From what pKS.-The value of an acid as strong or weak is not so strictly defined. In the literature one also finds fine subdivisions into very strong, strong, weak and very weak acids. But the principle remains the same.

Our subdivision is based on the way the individual acids are used in hydrochemistry programs (PhreeqC or aqion) and the thermodynamic databases used, and there are only two groups:

strong acids:pKS. < 0(negative pKS.-Values)
weak acids:pKS. > 0(positive pKS.-Values)

Multi-protonic acids. In the case of N-protonic acids (H.NA) replaces KS. the acid constant K1 the 1st stage of dissociation. The proportion of undissociated acid as a function of pH can be calculated as follows (see appendix):

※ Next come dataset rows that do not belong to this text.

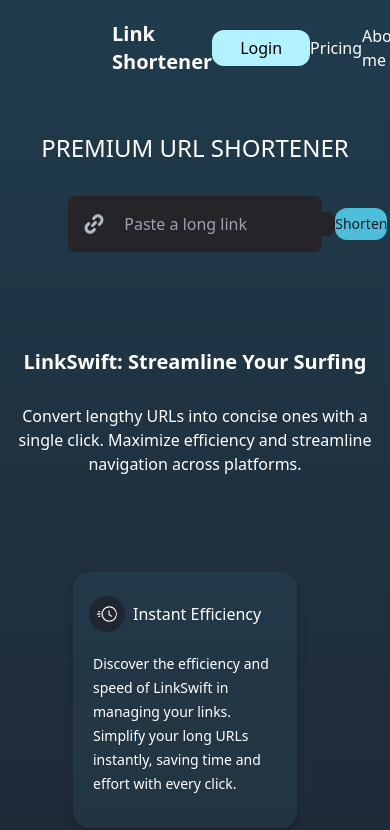
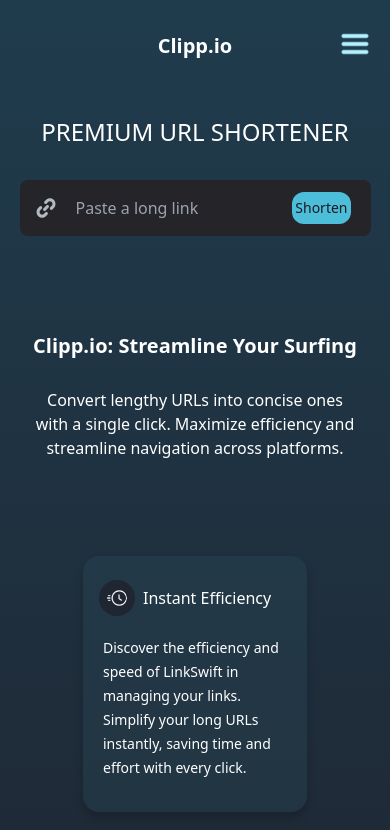
Before and after one commit to RoberthLoorDev/link-shortener, a Vue app in the folder frontend/: page / in a window 390 px wide. Shown: the top 830 px of the page. Built offline with nearby package versions, Linux system fonts and the light colour scheme; what tailwindcss-animated would draw is missing.

Commit message:
add: responsive small devides added

```diff
--- a/frontend/public/index.html
+++ b/frontend/public/index.html
@@ -1,15 +1,19 @@
 <!DOCTYPE html>
 <html lang="">
   <head>
-    <meta charset="utf-8">
-    <meta http-equiv="X-UA-Compatible" content="IE=edge">
-    <meta name="viewport" content="width=device-width,initial-scale=1.0">
-    <link rel="icon" href="<%= BASE_URL %>favicon.ico">
-    <title><%= htmlWebpackPlugin.options.title %></title>
+    <meta charset="utf-8" />
+    <meta http-equiv="X-UA-Compatible" content="IE=edge" />
+    <meta name="viewport" content="width=device-width,initial-scale=1.0" />
+    <link rel="icon" href="<%= BASE_URL %>favicon.ico" />
+    <title>Clipp.io</title>
   </head>
   <body>
     <noscript>
-      <strong>We're sorry but <%= htmlWebpackPlugin.options.title %> doesn't work properly without JavaScript enabled. Please enable it to continue.</strong>
+      <strong
+        >We're sorry but <%= htmlWebpackPlugin.options.title %> doesn't work
+        properly without JavaScript enabled. Please enable it to
+        continue.</strong
+      >
     </noscript>
     <div id="app"></div>
     <!-- built files will be auto injected -->
--- a/frontend/src/components/NavbarC.vue
+++ b/frontend/src/components/NavbarC.vue
@@ -1,13 +1,42 @@
 <template>
-  <nav class="mx-28 mt-5 flex justify-between">
+  <Transition name="lateral-menu">
+    <div
+      v-if="barVerticalAnimation"
+      class="bg-[#1F222D] w-52 h-[100%] top-0 right-0 z-10 fixed rounded-tl-3xl shadow-vertical-menu"
+    >
+      <div class="w-[100%] h-12 ml-5 mt-[3.7rem] flex justify-center flex-col">
+        <button
+          class="w-24 min-h-10 rounded-xl text-base font-medium text-white bg-[#00aadb] hover:bg-[#0287b8] active:bg-[#0a6c94]"
+        >
+          Login
+        </button>
+        <a href="/" class="text-white mt-4">Pricing</a>
+        <a href="/" class="text-white mt-4">About me</a>
+      </div>
+    </div>
+  </Transition>
+
+  <nav
+    class="mx-[5%] md:mx-28 mt-8 md:mt-5 flex justify-center items-center md:justify-between relative"
+  >
     <div>
-      <span class="text-white font-bold text-xl select-none"
-        >Link Shortener</span
+      <span class="text-white font-bold text-xl select-none text-center">
+        Clipp.io</span
       >
     </div>
-    <div class="flex items-center w-72 justify-between">
+    <Transition name="icon-menu">
+      <img
+        src="../assets/bar-vertical.png"
+        alt=""
+        class="block md:hidden absolute right-0 top-0 w-8 h-8 -mt-1 z-10 button_menu_vertical"
+        @click="showBarVerticalAnimation"
+        v-bind:style="{ transform: `rotate(${iconBarVerticalAnimation}deg)` }"
+      />
+    </Transition>
+
+    <div class="hidden md:flex md:items-center w-72 justify-between">
       <button
-        class="px-7 py-[.4rem] rounded-xl text-base font-medium text-[rgba(60, 60, 60, 1)] bg-[#B2F1FF]"
+        class="px-7 py-[.4rem] rounded-xl text-base font-medium text-white bg-[#00aadb] hover:bg-[#0287b8] active:bg-[#0a6c94] transition ease-in-out duration-200"
       >
         Login
       </button>
@@ -18,10 +47,67 @@
 </template>
 
 <script lang="ts">
+import { ref } from "vue";
+
 export default {
   name: "NavbarComponent",
   setup() {
-    return {};
+    const iconBarVerticalAnimation = ref(0);
+    const barVerticalAnimation = ref(false);
+
+    const showBarVerticalAnimation = () => {
+      barVerticalAnimation.value = !barVerticalAnimation.value;
+
+      // Hacer girar la imagen de forma progresiva
+      if (iconBarVerticalAnimation.value === 0) {
+        let angle = 0;
+        const interval = setInterval(() => {
+          angle += 5; // Incremento gradual de 5 grados
+          iconBarVerticalAnimation.value = angle;
+          if (angle >= 90) {
+            clearInterval(interval);
+          }
+        }, 10); // Intervalo de tiempo (ms) para suavizar la animación
+      } else if (iconBarVerticalAnimation.value === 90) {
+        let angle = 90;
+        const interval = setInterval(() => {
+          angle -= 5; // Decremento gradual de 5 grados
+          iconBarVerticalAnimation.value = angle;
+          if (angle <= 0) {
+            clearInterval(interval);
+          }
+        }, 10); // Intervalo de tiempo (ms) para suavizar la animación
+      }
+
+      console.log(barVerticalAnimation.value);
+    };
+    return {
+      barVerticalAnimation,
+      showBarVerticalAnimation,
+      iconBarVerticalAnimation,
+    };
   },
 };
 </script>
+
+<style>
+.shadow-vertical-menu {
+  box-shadow: -30px 0px 30px rgba(0, 0, 0, 0.192);
+}
+
+.lateral-menu-enter-active,
+.lateral-menu-leave-active {
+  transition: transform 0.5s cubic-bezier(0.4, 0, 0.2, 1);
+}
+
+.lateral-menu-enter-from,
+.lateral-menu-leave-to {
+  transform: translateX(120%);
+}
+
+.icon-menu-enter-from,
+.icon-menu-leave-to {
+  transform: rotate(0deg);
+  transition: transform 0.3s ease; /* Agrega una transición suave */
+}
+</style>
--- a/frontend/src/pages/HomeP.vue
+++ b/frontend/src/pages/HomeP.vue
@@ -4,7 +4,9 @@
   <!-- input link section -->
   <section class="flex items-center flex-col mt-14">
     <h1 class="text-white text-2xl font-medium">PREMIUM URL SHORTENER</h1>
-    <div class="bg-[#252429] w-[65%] flex h-14 mt-8 rounded-lg items-center">
+    <div
+      class="bg-[#252429] w-[90%] md:w-[65%] flex h-14 mt-8 rounded-lg items-center"
+    >
       <img src="../assets/link.png" alt="" class="w-5 h-5 ml-4 select-none" />
       <input
         type="text"
@@ -23,7 +25,7 @@
     </div>
     <div
       v-show="showResponse"
-      class="animate-fade-down animate-delay-50 animate-ease-in-out animate-fill-forwards flex items-center w-[65%] h-16 mt-3 shadow border-[1px] border-[#3E879B] rounded-lg rounded-br-3xl relative"
+      class="animate-fade-down animate-delay-50 animate-ease-in-out animate-fill-forwards flex items-center w-[90%] md:w-[65%] h-16 mt-3 shadow border-[1px] border-[#3E879B] rounded-lg rounded-br-3xl relative"
     >
       <img
         src="../assets/copy-link.png"
@@ -31,7 +33,7 @@
         class="w-5 h-5 ml-4 select-none mr-3 cursor-pointer"
         @click="copyLink"
       />
-      <div class="flex flex-col justify-center flex-1">
+      <div class="flex flex-col justify-center flex-1 overflow-hidden">
         <span class="text-white text-sm font-light opacity-50"
           >Shortened link</span
         >
@@ -45,7 +47,7 @@
       <img
         src="../assets/arrow-right.png"
         alt=""
-        class="w-7 h-w-7 mr-10 cursor-pointer"
+        class="w-8 h-6 mr-5 cursor-pointer pl-2"
         @click="redirectPage"
       />
       <div
@@ -58,9 +60,9 @@
 
   <section class="my-24 flex flex-col items-center">
     <h2 class="text-center text-white text-xl font-semibold">
-      LinkSwift: Streamline Your Surfing
+      Clipp.io: Streamline Your Surfing
     </h2>
-    <p class="text-white text-center w-96 mt-7">
+    <p class="text-white text-center w-80 md:w-96 mt-7">
       Convert lengthy URLs into concise ones with a single click. Maximize
       efficiency and streamline navigation across platforms.
     </p>
@@ -68,7 +70,10 @@
 
   <!-- cards section -->
   <section class="mb-10 flex justify-center flex-wrap">
-    <div class="shadow w-56 h-64 flex flex-col rounded-2xl relative mr-5 mb-5">
+    <!-- Card one -->
+    <div
+      class="shadow w-56 h-64 flex flex-col rounded-2xl relative mr-0 md:mr-5 mb-5 card"
+    >
       <div class="flex mx-4 items-center mt-6">
         <img
           src="../assets/efficiency.png"
@@ -88,8 +93,9 @@
       ></div>
     </div>
 
+    <!-- Card two -->
     <div
-      class="shadow w-56 h-72 flex flex-col rounded-2xl relative border-2 border-[#3E879B] mr-5 mb-5"
+      class="shadow w-56 h-72 flex flex-col rounded-2xl relative border-2 border-[#3E879B] md:mr-5 mb-5 card"
     >
       <div class="flex mx-4 items-center mt-6">
         <img
@@ -110,7 +116,8 @@
       ></div>
     </div>
 
-    <div class="shadow w-56 h-64 flex flex-col rounded-2xl relative mr-5 mb-5">
+    <!-- card three -->
+    <div class="shadow w-56 h-64 flex flex-col rounded-2xl relative mb-5 card">
       <div class="flex mx-4 items-center mt-6">
         <img
           src="../assets/data-analytics.png"
@@ -166,7 +173,6 @@
 
 <script lang="ts">
 import NavbarC from "@/components/NavbarC.vue";
-import router from "@/router";
 import { ref } from "vue";
 
 export default {
@@ -250,6 +256,19 @@ export default {
 
 <style>
 .shadow-info-copy {
-  box-shadow: 2px 2px 20px #2c485f;
+  box-shadow: 2px 2px 20px none;
+}
+.shadow-info-copy:hover {
+  box-shadow: 0px 0px 80px #3e879ba8;
+  transition: box-shadow 1s;
+}
+
+.card {
+  transition: box-shadow 0.5s ease; /* Transición gradual de la sombra */
+}
+
+.card:hover {
+  box-shadow: 0px 0px 80px #3e879ba8;
+  transition: box-shadow 1s;
 }
 </style>
--- a/frontend/tailwind.config.js
+++ b/frontend/tailwind.config.js
@@ -5,6 +5,24 @@ module.exports = {
   theme: {
     extend: {
       colors: {},
+      screens: {
+        "2xl": { min: "1535px" },
+        // => @media (max-width: 1535px) { ... }
+
+        xl: { min: "1279px" },
+        // => @media (max-width: 1279px) { ... }
+
+        lg: { min: "1023px" },
+        // => @media (max-width: 1023px) { ... }
+
+        md: { min: "767px" },
+        // => @media (max-width: 767px) { ... }
+
+        sm: { min: "639px" },
+        // => @media (max-width: 639px) { ... }
+
+        xs: { min: "359px" },
+      },
     },
   },
   variants: {
```
Also changed, not shown: frontend/src/assets/bar-vertical.png (added), 1 other file (tests, documents, lock files or other folders).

(3)undissociated part = \ (\ dfrac {1} {1 + K_1 / x} \)with x = [H+] = 10-pH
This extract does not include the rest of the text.